Actually enjoyed working in Rwanda today, I think for the first time.
I am getting used to the pace, and beginning to accept that sh*t happens.
Our driver was ten minutes late, so we came into the middle of the morning case presentations. When the presenter speaks loud enough I can follow his French. I think I made a few useful points (in English, I'm afraid). Had a decent discussion with one of the senior residents about a couple of cases. Got to the OR and there was no-one there. Looked over one of the old anesthesia machines and tried to figure how it worked. Went to the tea room and did some reading.
Eventually the first case arrived, but there was no endotracheal tube of the correct size. I made a big fuss about this. This is the University Hospital of the capital city, where they do a lot of paediatric cases. There is no reason why they should not be able to keep a supply of paediatric sized tubes in stock. After much prolonged discussion I cancelled the case. I talked tot he only staff anesthesiologist around, whio was in the ICU, and he eventaully found the rightr size tube in ICU and the case was un-cancelled and done in a different room by a nurse anesthetist, who decided not to use the tube I had found but the smaller one I had said was too small. Odd.
I was getting very frustrated working with one of the weaker residents, who seems not to remember anything I tell him, so I decide to go for an early lunch. As I headed out I saw a trail of fresh blood leading into one of the other ORs. This is never a good sign,,,,,
I wnt in to find one of the final year residents dealing with a patient who had a massive burn . A gas explosion had burnt his face, chest, both arms and upper thighs, about 30% of his body in all.

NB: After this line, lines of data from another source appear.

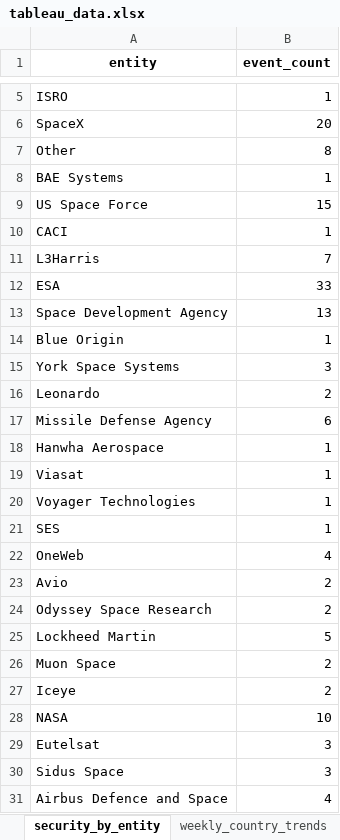
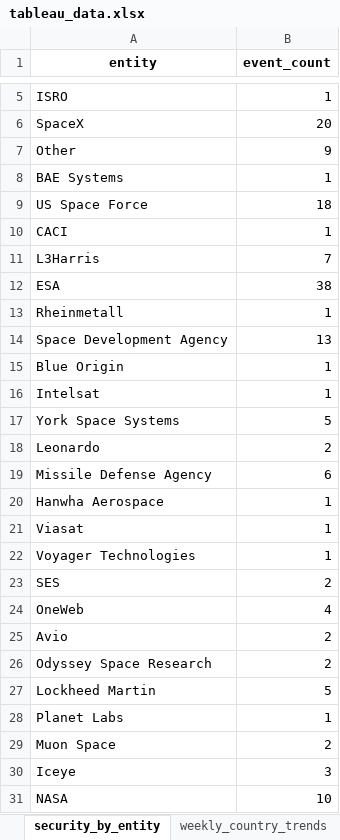
Before and after one commit to rachelm87/FinalProject, an Excel workbook: data/tableau_data.xlsx, sheet security_by_entity, drawn as a sheet; only a part is shown, gaps mark what is left out; the shorter side is filled out with more unchanged rows; values as stored, in another font and other column widths than the file's, no borders; addresses are those after the commit; the diff names each change by its address in the sheet, - before the commit and + after, or states it on an @@ line.

```diff
--- a/data/tableau_data.xlsx (sheet security_by_entity)
+++ b/data/tableau_data.xlsx (sheet security_by_entity)
-B7 (event_count): 8
+B7 (event_count): 9
-B9 (event_count): 15
+B9 (event_count): 18
-B12 (event_count): 33
+B12 (event_count): 38
+row 13: Rheinmetall | 1
+row 16: Intelsat | 1
-B17 (event_count): 3
+B17 (event_count): 5
-B23 (event_count): 1
+B23 (event_count): 2
+row 28: Planet Labs | 1
-B30 (event_count): 2
+B30 (event_count): 3
```
Also changed, not shown: sheet tableau_space_counts, sheet tableau_space_records, sheet baseline_filter, sheet baseline_space_security, sheet weekly_country_trends, sheet country_entity_shared, 5 more sheets, 9 other files.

He also had a depressed skull fracture and was bleeding from a skull laceration. At this time he was talking but not co-operative with examination. Two IVs had been started and the resident was working on a third. I put on the monitors and oxygen. No BP was obtainable. He has a slight tachycardia and a saturation of 90%.
Clearly he needed intubation, And clearly it would be a challenge.....
In the end I was able to topicalise the airway, and with a little sedation and two people holding him down we decided we could see enough to intubate. So we did a modified rapid sequence induction with a small dose of propofol, checking we could ventilate with cricoid pressure in place, then sux and a 7 tube with stylet. That all went well.
The surgeon did a debridement and we gave fluids according to the Parkland formula. Originally the BP was around 90 but then it shoyt up to 220/110 for no good reason, In the end I moved the cuff to the other leg and the BP returned to normal.
Had as sensible discussion about a variety of issues:
Should we trach him now? I thought doing a tracheostomy through the burn was a bad idea, especially as hopefully in a week or so the swelling would go down.
What do we do about his head injury? The surgeon could palpate a depressed fracture. Obviously he should have a CT scan, but this would require a transfer to King Faisal Hospital, about 30 mins away. In the end we decided to monitor him clinically and hyperventilate him, and cross our fingers we are not missing a surgically correctable problem.
At the end of the day I called Joseph, who is in charge of the drivers, and asked for a lift back to the apartment. He decided to drive me himself, in Landrover Ambulance. When we got to the roadworks, they let down the barrier for us. When we got to the actual working area, we just drove up onto the pile of dirt and drove straight over it. Very cool.
Stopped at the gas station across the road for yoghurt and juice, then went home. The houseboy (yes, that's what people call him) knocked onthe door with my washing, all neatly dried and folded. I paid him 3000 RwF, less than $6. Sweet deal!
Did some work preparing for the academic day on Wednesday - anticholinergics, anticholinesterases, patient positioning, and anesthesia for ENT surgery - then took the bus into town (20 cents). Doing this blog then out for the expatriate Pizza and Quiz night. Not a bad day....